"It would be a hard job to say no to," she says of Mr. Mansbridge's gig. "But what I do think is that job, as it's currently constituted, probably won't exist forever … Is that what [the anchor's job] looks like in five years, 10 years? I don't think so. So do I want that job, the one that will come next? Yeah. I mean, I stay open to everything," she says, later adding, "I think there will always be a trusted brand, and the CBC will be that. But it could be a team of people that are the curators that we turn to."

Her current role is intellectually consuming, but manageable from a scheduling standpoint. She starts a typical day reading newspapers before a 10:30 a.m. producers meeting, does preinterviews during the day and tapes the show from 4 p.m. to 5 p.m. (when she's not filling in on The National). She published her first book, The Power of Why, two years ago. But she counts parenting her nine-year-old son as her biggest commitment.

She also has some new-found free time. For years, her calendar has been packed with public speaking engagements, but "I'll be doing less of that," she says wryly. It's a sore spot. The CBC recently tightened its speaking rules, particularly for paid appearances, after speeches by Mr. Mansbridge and Rex Murphy caused controversy.

The impacts are two-fold, and she worries the CBC has underestimated them. The first is the financial hit, and though she doesn't discuss dollar figures, she expects CBC management will "find out as people's contracts come up." The second is the ability to reach out, in particular, to audiences beyond her show, particularly in the business community.

"But it's done," she says. "We'll see."

Put it all together and it isn't hard to imagine the TV host reinventing herself one day. She is well-connected, counting bank CEOs among her friends and shoots the breeze with Larry Summers, the former U.S. Treasury Secretary and Harvard University president, about football and concussions (a subject she sees from both a business and parent's point of view).

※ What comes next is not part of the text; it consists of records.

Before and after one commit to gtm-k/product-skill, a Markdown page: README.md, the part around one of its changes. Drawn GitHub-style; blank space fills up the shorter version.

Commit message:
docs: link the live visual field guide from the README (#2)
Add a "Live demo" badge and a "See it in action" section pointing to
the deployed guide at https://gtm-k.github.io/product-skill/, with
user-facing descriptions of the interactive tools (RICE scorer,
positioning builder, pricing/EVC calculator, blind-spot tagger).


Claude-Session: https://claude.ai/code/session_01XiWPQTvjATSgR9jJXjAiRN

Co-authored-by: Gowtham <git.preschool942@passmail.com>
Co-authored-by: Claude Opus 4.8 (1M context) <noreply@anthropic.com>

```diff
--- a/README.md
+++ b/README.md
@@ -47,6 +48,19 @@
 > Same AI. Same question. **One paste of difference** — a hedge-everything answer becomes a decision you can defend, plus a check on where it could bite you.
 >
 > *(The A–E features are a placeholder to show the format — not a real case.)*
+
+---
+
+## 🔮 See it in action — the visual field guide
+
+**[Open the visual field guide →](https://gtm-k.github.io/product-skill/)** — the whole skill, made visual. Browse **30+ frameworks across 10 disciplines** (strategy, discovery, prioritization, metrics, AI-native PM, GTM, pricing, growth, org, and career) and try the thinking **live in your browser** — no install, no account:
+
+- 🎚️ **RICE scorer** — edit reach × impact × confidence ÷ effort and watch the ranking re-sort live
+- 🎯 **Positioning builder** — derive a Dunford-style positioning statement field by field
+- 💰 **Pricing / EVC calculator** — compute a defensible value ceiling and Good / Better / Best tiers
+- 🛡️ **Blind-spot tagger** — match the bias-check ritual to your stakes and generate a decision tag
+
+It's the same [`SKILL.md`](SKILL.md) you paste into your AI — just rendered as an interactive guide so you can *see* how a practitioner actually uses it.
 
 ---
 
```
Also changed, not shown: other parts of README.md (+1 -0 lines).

"I'm at the stage of life where I'm open and if the right thing came along, outside of journalism, I'm open to that," she says. "But that may be a state that I'm in for the next 10 years."

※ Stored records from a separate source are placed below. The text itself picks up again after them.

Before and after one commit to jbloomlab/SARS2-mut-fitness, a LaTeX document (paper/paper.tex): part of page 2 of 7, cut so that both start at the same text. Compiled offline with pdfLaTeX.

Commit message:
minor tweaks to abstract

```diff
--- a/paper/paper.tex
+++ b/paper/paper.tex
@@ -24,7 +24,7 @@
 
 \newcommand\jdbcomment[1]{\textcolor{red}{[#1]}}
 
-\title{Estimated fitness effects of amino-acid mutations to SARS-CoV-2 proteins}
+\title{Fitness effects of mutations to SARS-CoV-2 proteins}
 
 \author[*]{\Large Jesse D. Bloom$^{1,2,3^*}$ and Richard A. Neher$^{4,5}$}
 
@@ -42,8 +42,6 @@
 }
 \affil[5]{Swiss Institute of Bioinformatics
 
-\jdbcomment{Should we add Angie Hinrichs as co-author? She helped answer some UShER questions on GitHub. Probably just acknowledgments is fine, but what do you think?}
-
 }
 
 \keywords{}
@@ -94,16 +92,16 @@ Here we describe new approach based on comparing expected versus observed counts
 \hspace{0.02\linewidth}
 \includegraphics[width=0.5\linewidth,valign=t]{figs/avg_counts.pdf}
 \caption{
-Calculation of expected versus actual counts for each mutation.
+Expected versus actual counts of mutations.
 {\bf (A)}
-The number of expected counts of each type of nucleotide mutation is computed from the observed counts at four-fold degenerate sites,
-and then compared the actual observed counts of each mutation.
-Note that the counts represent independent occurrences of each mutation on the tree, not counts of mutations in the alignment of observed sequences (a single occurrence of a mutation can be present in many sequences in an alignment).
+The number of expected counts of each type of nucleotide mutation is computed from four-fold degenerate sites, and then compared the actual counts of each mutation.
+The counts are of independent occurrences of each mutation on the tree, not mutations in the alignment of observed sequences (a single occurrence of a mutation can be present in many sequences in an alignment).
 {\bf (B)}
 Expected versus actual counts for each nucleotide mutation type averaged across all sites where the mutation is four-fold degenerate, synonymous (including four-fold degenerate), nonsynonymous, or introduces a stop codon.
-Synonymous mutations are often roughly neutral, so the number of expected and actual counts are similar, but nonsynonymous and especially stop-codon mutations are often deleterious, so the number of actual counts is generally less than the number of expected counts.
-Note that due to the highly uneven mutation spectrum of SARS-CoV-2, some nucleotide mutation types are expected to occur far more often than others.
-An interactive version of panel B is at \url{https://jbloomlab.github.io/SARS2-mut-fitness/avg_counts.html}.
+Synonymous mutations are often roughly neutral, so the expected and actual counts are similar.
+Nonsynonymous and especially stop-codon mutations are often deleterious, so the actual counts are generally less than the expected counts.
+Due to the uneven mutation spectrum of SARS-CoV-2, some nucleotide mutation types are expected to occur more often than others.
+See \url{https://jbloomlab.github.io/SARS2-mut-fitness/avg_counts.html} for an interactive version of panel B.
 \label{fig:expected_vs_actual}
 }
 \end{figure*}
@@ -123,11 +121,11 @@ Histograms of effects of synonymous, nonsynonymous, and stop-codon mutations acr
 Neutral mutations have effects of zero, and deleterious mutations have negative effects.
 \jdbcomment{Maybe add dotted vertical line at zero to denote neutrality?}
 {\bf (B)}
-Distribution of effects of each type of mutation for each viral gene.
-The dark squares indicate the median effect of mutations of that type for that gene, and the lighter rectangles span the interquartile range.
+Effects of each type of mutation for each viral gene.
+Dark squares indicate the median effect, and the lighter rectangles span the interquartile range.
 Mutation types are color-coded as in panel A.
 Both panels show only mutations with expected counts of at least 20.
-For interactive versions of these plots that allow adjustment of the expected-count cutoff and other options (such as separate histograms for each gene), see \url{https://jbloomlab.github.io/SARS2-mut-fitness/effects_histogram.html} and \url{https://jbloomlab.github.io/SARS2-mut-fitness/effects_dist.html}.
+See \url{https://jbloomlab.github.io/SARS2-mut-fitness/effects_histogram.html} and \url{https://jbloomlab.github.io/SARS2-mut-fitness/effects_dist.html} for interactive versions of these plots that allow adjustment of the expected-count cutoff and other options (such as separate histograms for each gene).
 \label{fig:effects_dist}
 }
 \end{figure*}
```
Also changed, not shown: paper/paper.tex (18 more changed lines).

What would she do if not journalism? The CBC is her focus right now, and she never wanted to start or run her own business, but consulting-type work is a possibility, because it would allow her to learn multiple businesses.

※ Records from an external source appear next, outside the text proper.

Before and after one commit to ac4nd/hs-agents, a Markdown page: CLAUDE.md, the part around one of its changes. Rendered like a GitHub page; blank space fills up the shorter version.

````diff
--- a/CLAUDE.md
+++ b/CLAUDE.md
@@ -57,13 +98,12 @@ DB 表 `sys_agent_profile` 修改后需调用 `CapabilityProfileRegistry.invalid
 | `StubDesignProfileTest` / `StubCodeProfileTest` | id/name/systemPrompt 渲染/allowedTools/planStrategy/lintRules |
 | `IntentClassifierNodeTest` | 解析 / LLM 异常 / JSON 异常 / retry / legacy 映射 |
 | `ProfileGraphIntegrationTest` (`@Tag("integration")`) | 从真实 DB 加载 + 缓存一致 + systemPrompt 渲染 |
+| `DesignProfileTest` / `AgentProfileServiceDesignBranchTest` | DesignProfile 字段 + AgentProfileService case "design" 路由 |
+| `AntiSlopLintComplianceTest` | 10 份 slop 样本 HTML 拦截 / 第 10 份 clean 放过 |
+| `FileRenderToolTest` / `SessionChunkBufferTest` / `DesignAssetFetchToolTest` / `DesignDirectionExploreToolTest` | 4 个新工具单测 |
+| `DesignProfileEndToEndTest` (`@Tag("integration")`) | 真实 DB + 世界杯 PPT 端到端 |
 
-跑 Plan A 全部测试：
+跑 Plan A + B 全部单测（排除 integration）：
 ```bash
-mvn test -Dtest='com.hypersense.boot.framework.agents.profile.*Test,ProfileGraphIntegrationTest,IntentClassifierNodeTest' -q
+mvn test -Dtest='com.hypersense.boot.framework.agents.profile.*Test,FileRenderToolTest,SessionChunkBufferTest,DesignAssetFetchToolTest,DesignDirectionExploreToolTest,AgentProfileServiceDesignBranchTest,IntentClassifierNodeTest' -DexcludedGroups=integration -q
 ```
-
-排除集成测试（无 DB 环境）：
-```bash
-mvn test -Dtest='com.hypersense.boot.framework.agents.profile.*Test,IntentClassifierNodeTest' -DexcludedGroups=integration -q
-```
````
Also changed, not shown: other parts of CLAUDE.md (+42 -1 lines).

"I haven't quite figured it out yet," she says. But Ms. Lang has rarely had it all figured out, and that seems to be working.

Curriculum Vitae

Born: October, 1970.

Education: Bachelor of Environmental Studies, focus on architecture.

Family: Daughter of Otto Lang, a former Liberal cabinet minister, and Adrian Macdonald. Has five siblings and a nine-year-old son.

Hobbies: "I've never had a sexy answer to that question." Reading, often fiction, as well as cycling and running, but not competitively – "I run with my twin and she's done half-marathons and stuff, but I don't get it."

Career highlights: New York correspondent for the Financial Post; covered the New York Stock Exchange and anchored programs for CNN; anchored SqueezePlay and The Commodities Report for BNN; moved to CBC to launch The Lang & O'Leary Exchange in 2009.

In her own words:

  • On Kevin O’Leary: “Frankly, he challenges me. I’m not somebody who has a fixed viewpoint about things. I’m open to the idea that I’m wrong all the time.”
  • On public curiosity about CBC salaries: “I don’t know what Peter [Mansbridge] gets paid, but he deserves it. I was trying to guess, actually. … We were both in that silly Senate request for salaries, and they quoted his salary as $88,000 and my salary as $78,000 or some kind of crazy number. So I sent him an e-mail saying, based on what I know the ratio for my salary to be, I’m now guessing your salary is X. And he said, I can see why you’re a business reporter, but your math is off.”
  • On the value of her public speaking, now constrained: “I get in front of communities who hate the CBC. I get in front of communities who think the CBC is anti-business, anti-corporate, left-wing socialist organization that should probably be obliterated. And they relate to us in a whole new way, because they go, ‘oh, they’re not so anti-business.’ They understand where we come from.”
  • On TV news in a digital age: “It’s almost impossible to beat Twitter now, with breaking news.”